So what can they do? Use all of this. Seize it as a tool. This would, in all probability, be the best Lazarus act by a Blues team in terms of making up a shortfall in limited time in order to survive.

Imagine being the side to do it. Imagine how it could feel from here if, come the end of April, you’ve given it an absolute lash and, incredibly, pulled it off?

Even a significant upturn that fails narrowly to avert relegation can set the stage for another revival, as Carlisle discovered in 2004. The current task, though, is to take this fight as deeply as it will go and to do exactly as that word says: fight.

League One’s general level makes the idea of United simply playing their way to safety a daunting one. Even the strugglers they’ve faced, such as Exeter City and Reading, have proved comparatively superior on technique.

As such, Carlisle have to apply something else to their efforts, whatever else they can do in the transfer market. Everyone they face from this point onwards will ring United’s name on the calendar as just about the best opportunity for points they will get.

The Blues have to serve some of these hopefuls with the most foaming pint of salty tears they can. They have to find ways to offer annoyance to the Boltons, the Portsmouths, the Barnsleys...even the Derby Countys if United are still in it by April 27.

The Stevenages, too. Which would make for quite a role reversal. Steve Evans’ side have adapted superbly to the third tier this season but on their way up often proved adept at getting up noses, as they did under certain earlier managers.

Can Carlisle try a bit of that? Can they be a little more sharp-elbowed, a shade more savvy in the face of teams with higher aims and supposedly more refined football?

Can they do the odd thing that would leave purists with moral dilemmas, where the end justified the pragmatic means? This is a new campaign now, a short-term one comprising 54 available points. Time to pull on some different clothes and see how they fit.

Time to go down as the United team that raged against those pitiful odds. Time to pull off a few results that nobody saw coming. Time for a little spell which gave that 30-point cluster of teams the heebie-jeebies.

Manage that, by whatever which way, and the tone of the season can change at the very least. Everything that’s happened in 2023/24 deserves the context of United’s recent journey, the unexpected speed of improvement last term and the heady challenges it has suddenly put the Blues up against.

News and Star: This is the 25th anniversary season of a certain survival miracle...This is the 25th anniversary season of a certain survival miracle... (Image: Phil Rigby)

All the same – relegation by a distance would still feel a sad end to this particular mission, even if the wider picture appears highly positive under the Piataks and even if Simpson continues to be the man with whom you’d entrust the club’s future.

So let there be some fury before it comes to that.
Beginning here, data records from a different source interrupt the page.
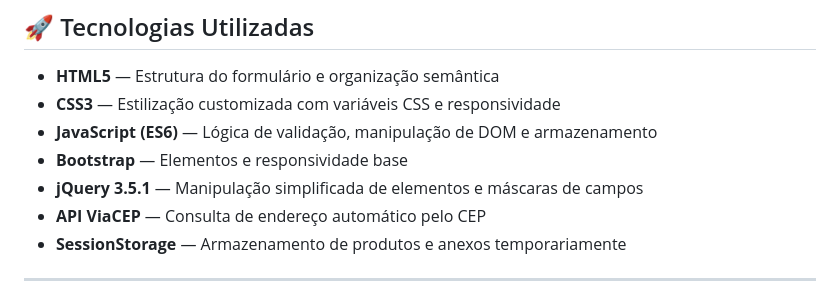
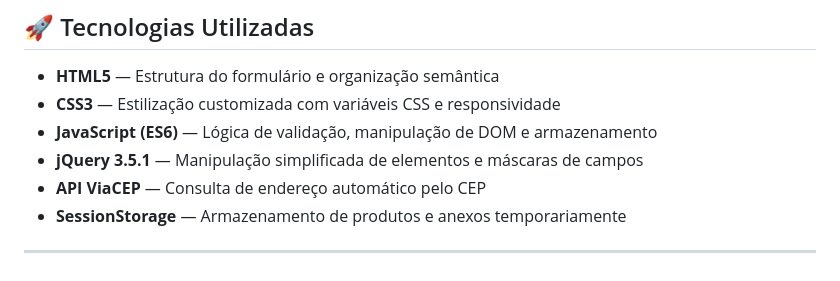
Before and after one commit to Marques-Brenno/VFlowTest, a Markdown page: README.md, the part around the change. Drawn GitHub-style.

```diff
--- a/README.md
+++ b/README.md
@@ -18,7 +18,6 @@ O código foi escrito do zero com foco em:
 - **HTML5** — Estrutura do formulário e organização semântica
 - **CSS3** — Estilização customizada com variáveis CSS e responsividade
 - **JavaScript (ES6)** — Lógica de validação, manipulação de DOM e armazenamento
-- **Bootstrap** — Elementos e responsividade base
 - **jQuery 3.5.1** — Manipulação simplificada de elementos e máscaras de campos
 - **API ViaCEP** — Consulta de endereço automático pelo CEP
 - **SessionStorage** — Armazenamento de produtos e anexos temporariamente
```
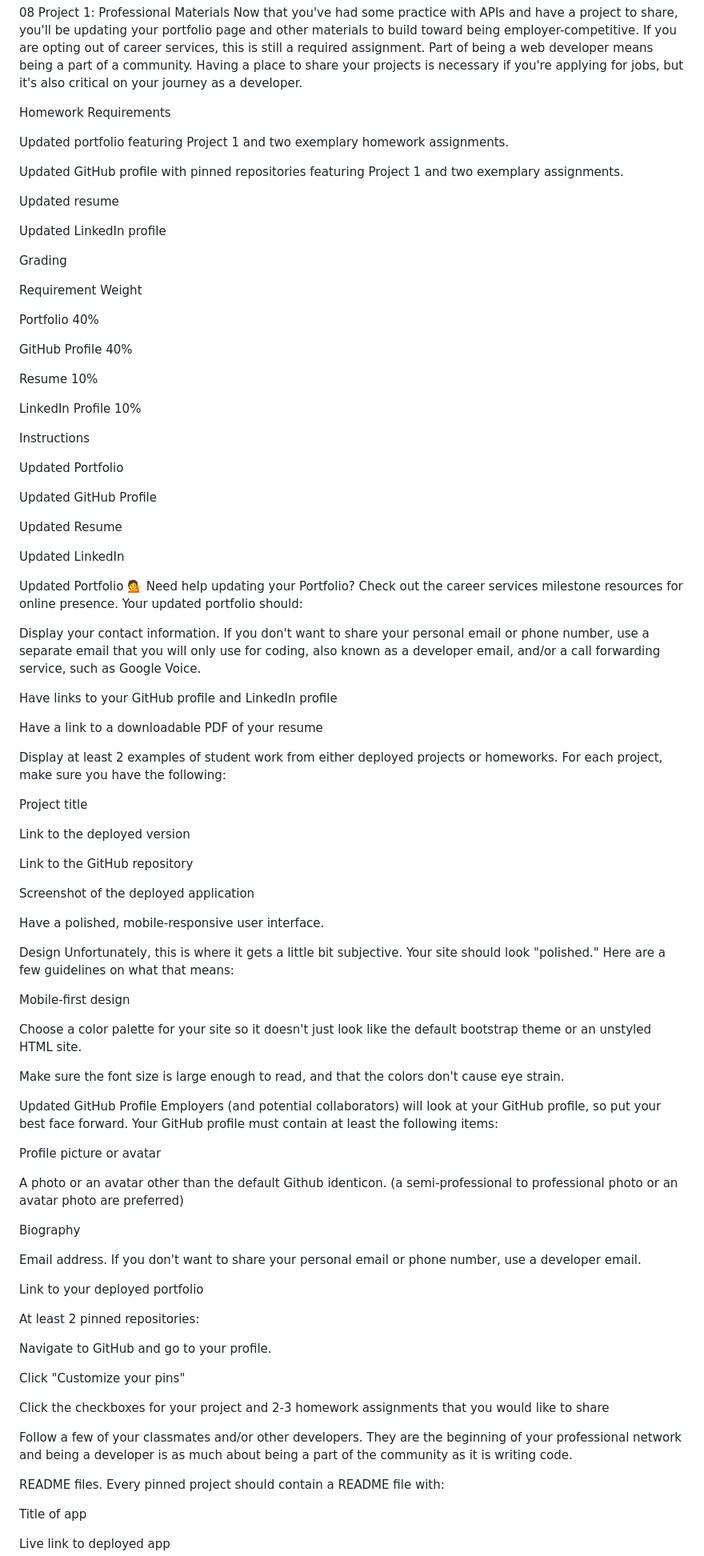
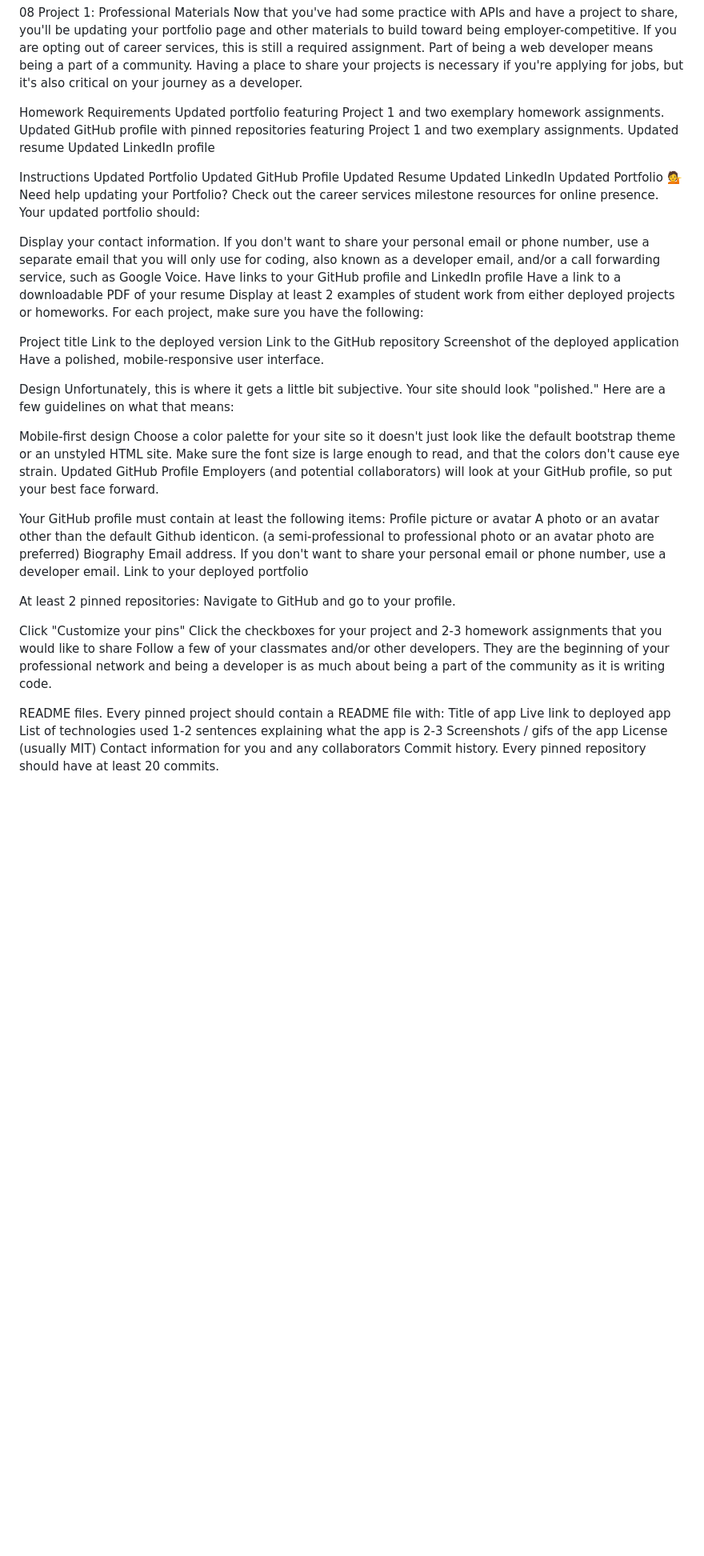
Before and after one commit to coreylevine2000/hw-08-portfolio-update, a Markdown page: README.md, the part around the change printed below. Shown: that part at 80% size. Rendered like a GitHub page; blank space fills up the shorter version.

Commit message:
finishline

```diff
--- a/README.md
+++ b/README.md
@@ -6,99 +6,31 @@ Now that you've had some practice with APIs and have a project to share, you'll
 If you are opting out of career services, this is still a required assignment. Part of being a web developer means being a part of a community. Having a place to share your projects is necessary if you're applying for jobs, but it's also critical on your journey as a developer.
 
 Homework Requirements
-
-
 Updated portfolio featuring Project 1 and two exemplary homework assignments.
-
-
 Updated GitHub profile with pinned repositories featuring Project 1 and two exemplary assignments.
-
-
 Updated resume
-
-
 Updated LinkedIn profile
 
-
-
-Grading
-
-
-
-Requirement
-Weight
-
-
-
-
-Portfolio
-40%
-
-
-GitHub Profile
-40%
-
-
-Resume
-10%
-
-
-LinkedIn Profile
-10%
-
-
-
-
 Instructions
-
-
 Updated Portfolio
-
-
 Updated GitHub Profile
-
-
 Updated Resume
-
-
 Updated LinkedIn
-
-
-
 Updated Portfolio
 💁 Need help updating your Portfolio? Check out the career services milestone resources for online presence.
 Your updated portfolio should:
 
 
 Display your contact information. If you don't want to share your personal email or phone number, use a separate email that you will only use for coding, also known as a developer email, and/or a call forwarding service, such as Google Voice.
-
-
 Have links to your GitHub profile and LinkedIn profile
-
-
 Have a link to a downloadable PDF of your resume
-
-
 Display at least 2 examples of student work from either deployed projects or homeworks. For each project, make sure you have the following:
 
-
 Project title
-
-
 Link to the deployed version
-
-
 Link to the GitHub repository
-
-
 Screenshot of the deployed application
-
-
-
-
 Have a polished, mobile-responsive user interface.
-
-
 
 Design
 Unfortunately, this is where it gets a little bit subjective. Your site should look
@@ -106,53 +38,26 @@ Unfortunately, this is where it gets a little bit subjective. Your site should l
 
 
 Mobile-first design
-
-
 Choose a color palette for your site so it doesn't just look like the default bootstrap theme or an unstyled HTML site.
-
-
 Make sure the font size is large enough to read, and that the colors don't cause eye strain.
-
-
-
 Updated GitHub Profile
 Employers (and potential collaborators) will look at your GitHub profile, so put your best face forward.
+
 Your GitHub profile must contain at least the following items:
-
 Profile picture or avatar
-
-
 A photo or an avatar other than the default Github identicon. (a semi-professional to professional photo or an avatar photo are preferred)
-
-
-
 Biography
-
-
 Email address. If you don't want to share your personal email or phone number, use a developer email.
-
-
 Link to your deployed portfolio
 
-
 At least 2 pinned repositories:
-
-
 Navigate to GitHub and go to your profile.
 
 
 Click "Customize your pins"
-
-
 Click the checkboxes for your project and 2-3 homework assignments that you would like to share
-
-
-
-
 Follow a few of your classmates and/or other developers. They are the beginning of your professional network and being a developer is as much about being a part of the community as it is writing code.
 
 
 README files. Every pinned project should contain a README file with:
-
-
 Title of app
```
Also changed, not shown: other parts of README.md (+9 -26 lines), assests/Images/hw8p2.PNG (added), 1 other file.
This is, let’s not forget, the 25th anniversary of the season of Jimmy Glass. That there hasn’t been another in all that time shows its rarity.

We’re not at that stage yet but in some ways the job’s even more remote. The greatest escape this would most probably be; nothing, though, in football is pre-written. And if there’s a club weirdly capable of doing this, in spite of all the hard evidence, should we not have at least some faith that it's Carlisle?